KUALA LUMPUR – Former prime minister Datuk Seri Najib Tun Razak (picture) has yet to be declared bankrupt over his failure to pay RM1.69 billion in additional income tax arrears to the Inland Revenue Board (IRB), according to his counsel.
Lawyer Wee Yeong Kang told reporters that High Court Deputy Registrar Ida Rahayu Sharif informed the parties concerned that the act of bankruptcy against Najib has not yet occurred even though revenue counsel Athari Faris Ammerry Hussein, who acted for IRB, asked for the act of bankruptcy to be recorded by the court immediately.
“We objected to the IRB application (for the act of bankruptcy to be recorded) due to incorrectness and misguidance of rules that govern the bankruptcy proceedings.

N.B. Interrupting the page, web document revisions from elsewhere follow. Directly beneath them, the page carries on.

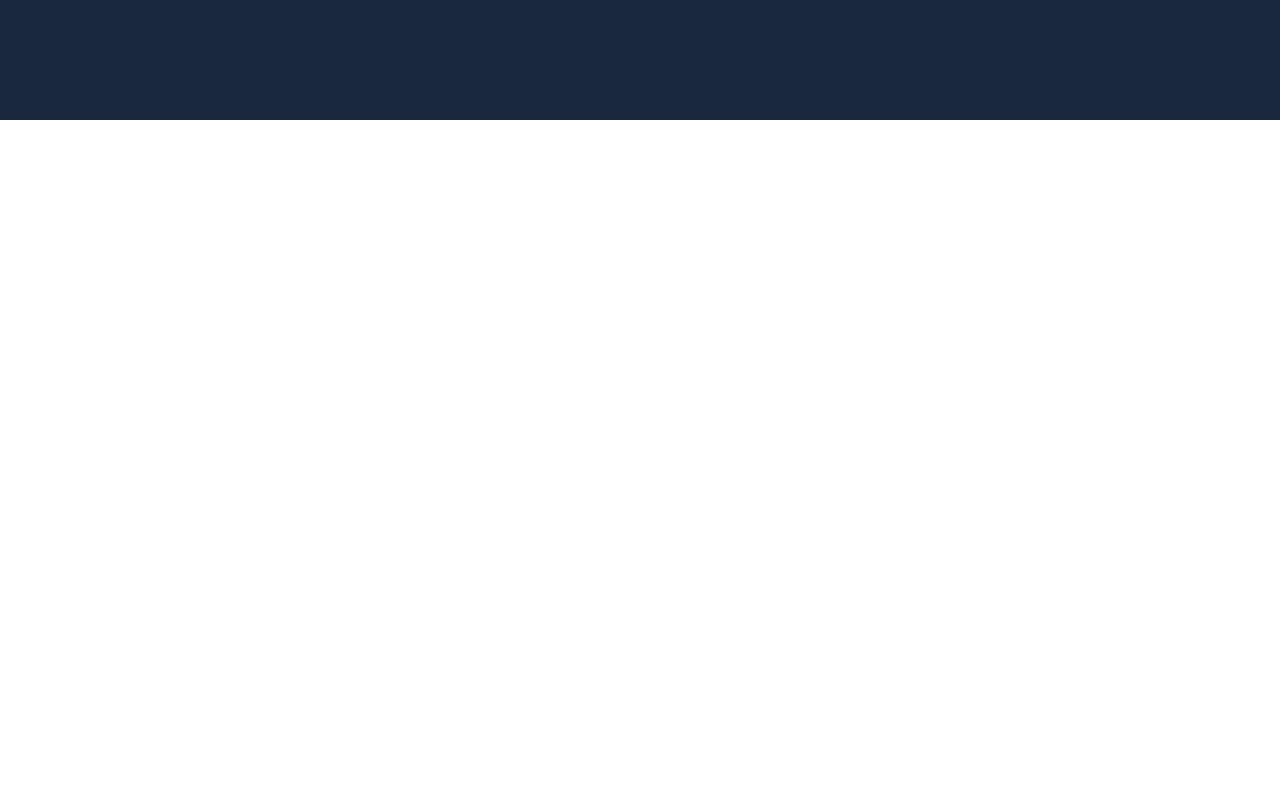
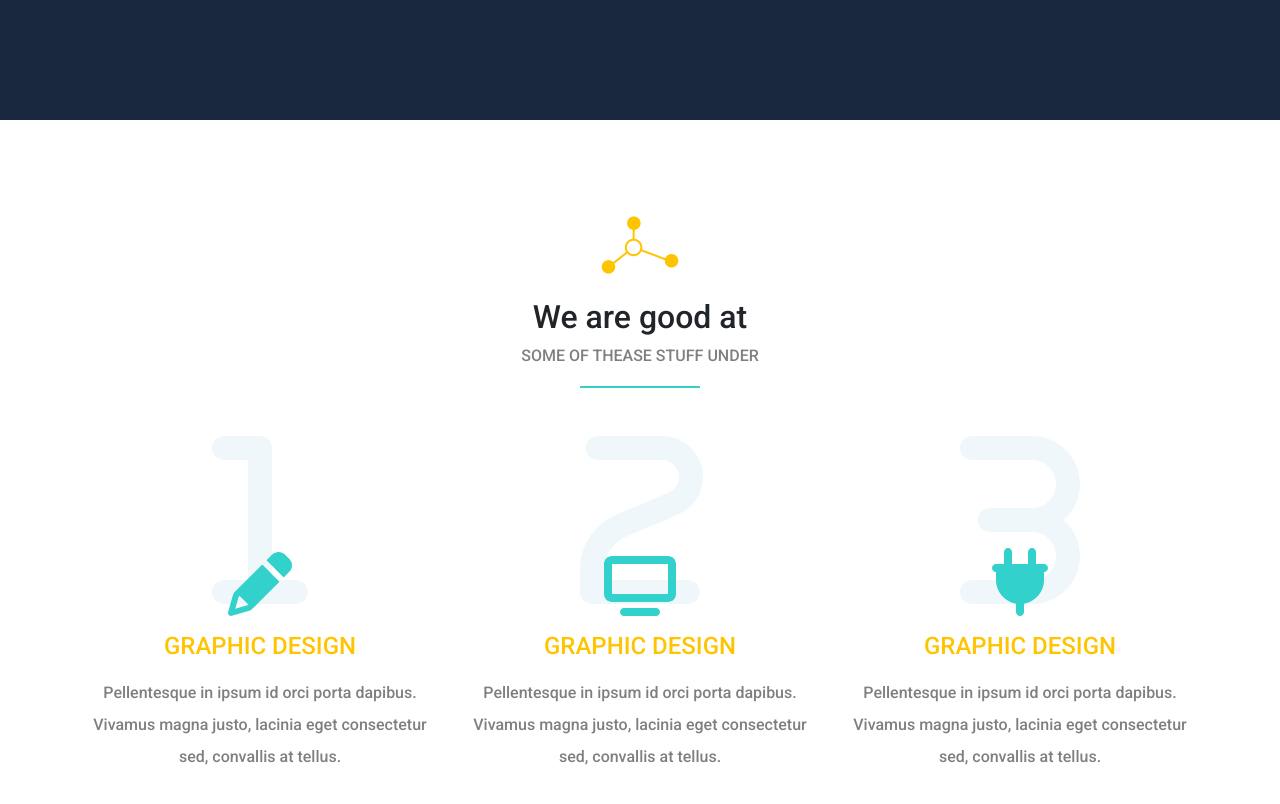
Before and after one commit to SamRizk194/Bondi, a plain HTML site: page index.html in a window 1280 px wide. Shown: the part 680-1484 px from the top of the page. Drawn offline with Linux system fonts and the light colour scheme.

Commit message:
adding features

```diff
--- a/css/bondi.css
+++ b/css/bondi.css
@@ -3,6 +3,7 @@
   --green-color: #33d1cc;
   --red-color: #ff3150;
   --yellow-color: #ffc400;
+  --section-color: #eff7fa;
 }
 
 body {
@@ -51,3 +52,32 @@ body {
   background-color: var(--dark-color);
   min-height: calc(100vh - 72px);
 }
+
+.main-title::after {
+  content: "";
+  position: absolute;
+  width: 120px;
+  height: 2px;
+  background-color: var(--green-color);
+  bottom: -20px;
+  left: 50%;
+  transform: translatex(-50%);
+}
+
+.features .icon-holder {
+  height: 200px;
+}
+.features .icon-holder svg {
+  left: 50%;
+  transform: translateX(-50%);
+}
+.features .icon-holder .number {
+  font-size: 12rem;
+  color: var(--section-color);
+}
+.features .icon-holder .icon {
+  color: var(--green-color);
+}
+.features .feat h4 {
+  color: var(--yellow-color);
+}
--- a/index.html
+++ b/index.html
@@ -69,6 +69,66 @@
       </div>
     </div>
 
+    <div class="features text-center pt-5 pb-5">
+      <div class="container">
+        <div class="main-title mt-5 mb-5 position-relative">
+          <img class="mb-4" src="css/imgs/title.png" />
+          <h2>We are good at</h2>
+          <p class="text-black-50 text-uppercase">some of thease stuff under</p>
+        </div>
+
+        <div class="row">
+          <div class="col-md-6 col-lg-4">
+            <div class="feat">
+              <div class="icon-holder position-relative">
+                <i class="fa-solid fa-1 position-absolute bottom-0 number"></i>
+                <i
+                  class="fa-solid fa-4x fa-pencil position-absolute bottom-0 icon"
+                ></i>
+              </div>
+
+              <h4 class="mb-3 mt-3 text-uppercase">Graphic Design</h4>
+              <p class="lh-lg text-black-50">
+                Pellentesque in ipsum id orci porta dapibus. Vivamus magna
+                justo, lacinia eget consectetur sed, convallis at tellus.
+              </p>
+            </div>
+          </div>
+          <div class="col-md-6 col-lg-4">
+            <div class="feat">
+              <div class="icon-holder position-relative">
+                <i class="fa-solid fa-2 position-absolute bottom-0 number"></i>
+                <i
+                  class="fa-solid fa-4x fa-tv position-absolute bottom-0 icon"
+                ></i>
+              </div>
+
+              <h4 class="mb-3 mt-3 text-uppercase">Graphic Design</h4>
+              <p class="lh-lg text-black-50">
+                Pellentesque in ipsum id orci porta dapibus. Vivamus magna
+                justo, lacinia eget consectetur sed, convallis at tellus.
+              </p>
+            </div>
+          </div>
+          <div class="col-md-6 col-lg-4">
+            <div class="feat">
+              <div class="icon-holder position-relative">
+                <i class="fa-solid fa-3 position-absolute bottom-0 number"></i>
+                <i
+                  class="fa-solid fa-4x fa-plug position-absolute bottom-0 icon"
+                ></i>
+              </div>
+
+              <h4 class="mb-3 mt-3 text-uppercase">Graphic Design</h4>
+              <p class="lh-lg text-black-50">
+                Pellentesque in ipsum id orci porta dapibus. Vivamus magna
+                justo, lacinia eget consectetur sed, convallis at tellus.
+              </p>
+            </div>
+          </div>
+        </div>
+      </div>
+    </div>
     <script src="js/bootstrap.bundle.min.js"></script>
     <script src="js/all.min.js"></script>
   </body>
```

“The court then informed parties (concerned) that the act of bankruptcy has not occurred yet at this stage,” he said after the case came up for case management via online proceedings today.
The lawyer said his client will file applications to stay the bankruptcy proceedings and to set aside the bankruptcy notice before May 24.
Wee said the court also set the same day for the next case management to update the court on the status of the applications.
On Feb 4, the government through the IRB filed a bankruptcy notice against Najib as a debtor, for failing to pay income tax amounting to RM1.69 billion as ruled by the High Court in July last year.
Based on the notice, Najib has to pay RM1.69 billion with a five per cent interest rate per annum on the total balance from July 22, 2020 (date of High Court’s decision) to Feb 4, 2021, and the total payable amount as of the latter date was RM1,738,804,204.16.
On July 22 last year, the High Court ruled that Najib had to pay the IRB RM1.69 billion in additional tax and penalties for the period 2011 to 2017 after allowing the IRB’s application to enter a summary judgment against him.
A summary judgment is when the court decides on a particular case summarily, without calling witnesses to testify in a trial.
Najib has filed an appeal against the High Court’s decision in the Court of Appeal, which will hear the case on June 16.
Under Section 103 (2) of the Income Tax Act 1967, a person ordered to pay the assessment has to settle the payment to the IRB even if an appeal has been filed.